Game Design Theory Level 3 – Customization and Creative Design Techniques

Level 3 Section 4 Summary – Combat

– Be mindful of ESRB guidelines when creating violent gameplay.

– Violence is all about context: a violent act is going to feel more violent if it is the player who does it.

– Give your character a signature attack or weapon.

– Create an attack matrix to track your combat moves and reactions.

– People want to play games that make them look cool. Help them look cool.

– Use a lock-on system to enable players during combat. Make it optional.

– Close battles are more exciting. (snipers vs rifles) Encourage confrontations.

control (realism)

– Be aware of the three A’s when designing projectile combat. (Action, Aiming, and Ammo)

– Action is loading, firing and handling. Automatic or Semi? Auto-reload? Rate of fire?

Recoil? Damage?

– Use attacks to hamper and incapacitate players rather than kill. Taking away their control is effective, just don’t overuse it.

– Make it clear to players that they have taken damage.

– Always strive to enable players even when disabling them.
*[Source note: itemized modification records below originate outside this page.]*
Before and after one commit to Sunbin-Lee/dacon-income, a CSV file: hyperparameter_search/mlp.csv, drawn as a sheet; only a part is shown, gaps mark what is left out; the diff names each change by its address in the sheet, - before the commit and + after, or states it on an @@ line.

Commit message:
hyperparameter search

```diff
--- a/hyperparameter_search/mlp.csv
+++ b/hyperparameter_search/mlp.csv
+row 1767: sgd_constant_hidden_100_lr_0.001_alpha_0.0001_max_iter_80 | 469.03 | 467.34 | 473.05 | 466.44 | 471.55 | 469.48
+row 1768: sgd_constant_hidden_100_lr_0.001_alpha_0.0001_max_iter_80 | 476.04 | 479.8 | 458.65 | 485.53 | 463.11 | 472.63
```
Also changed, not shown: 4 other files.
Let them have options to take back control.

– Keep the players playing (adjust difficulty, collision accuracy etc. to make up for lack of skills)
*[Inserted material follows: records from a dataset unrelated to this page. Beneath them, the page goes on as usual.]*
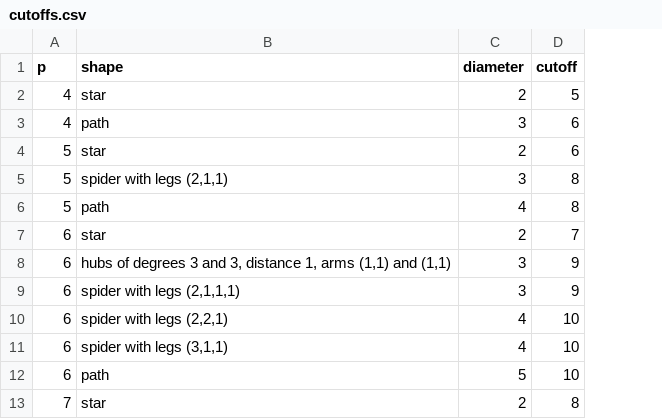
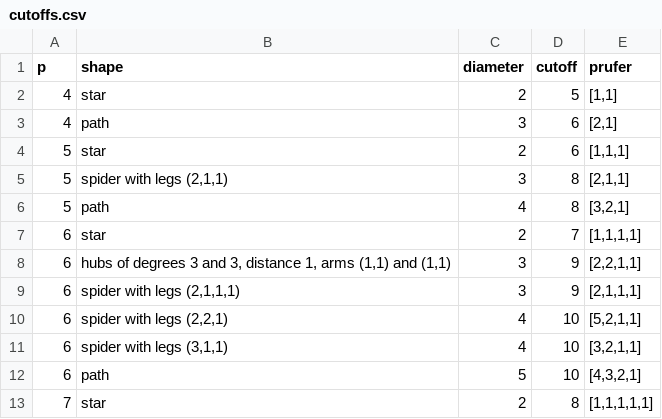
Before and after one commit to mathcompetitions1234-stack/Research-Data, a CSV file: cutoffs.csv, drawn as a sheet; only a part is shown; the diff names each change by its address in the sheet, - before the commit and + after, or states it on an @@ line.

```diff
--- a/cutoffs.csv
+++ b/cutoffs.csv
+column E (prufer), rows 2-13: [1,1] | [2,1] | [1,1,1] | [2,1,1] | [3,2,1] | [1,1,1,1] | [2,2,1,1] | [2,1,1,1] | [5,2,1,1] | [3,2,1,1] | [4,3,2,1] | [1,1,1,1,1]
```
Also changed, not shown: 5 other files.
– Show them preview of what’s coming up soon (level, upgrade, plot point) to entice them to keep playing.

– You can add conflict without combat (timer, game speed increase, limited options or space, precision)

Level 3 Section 4 Quiz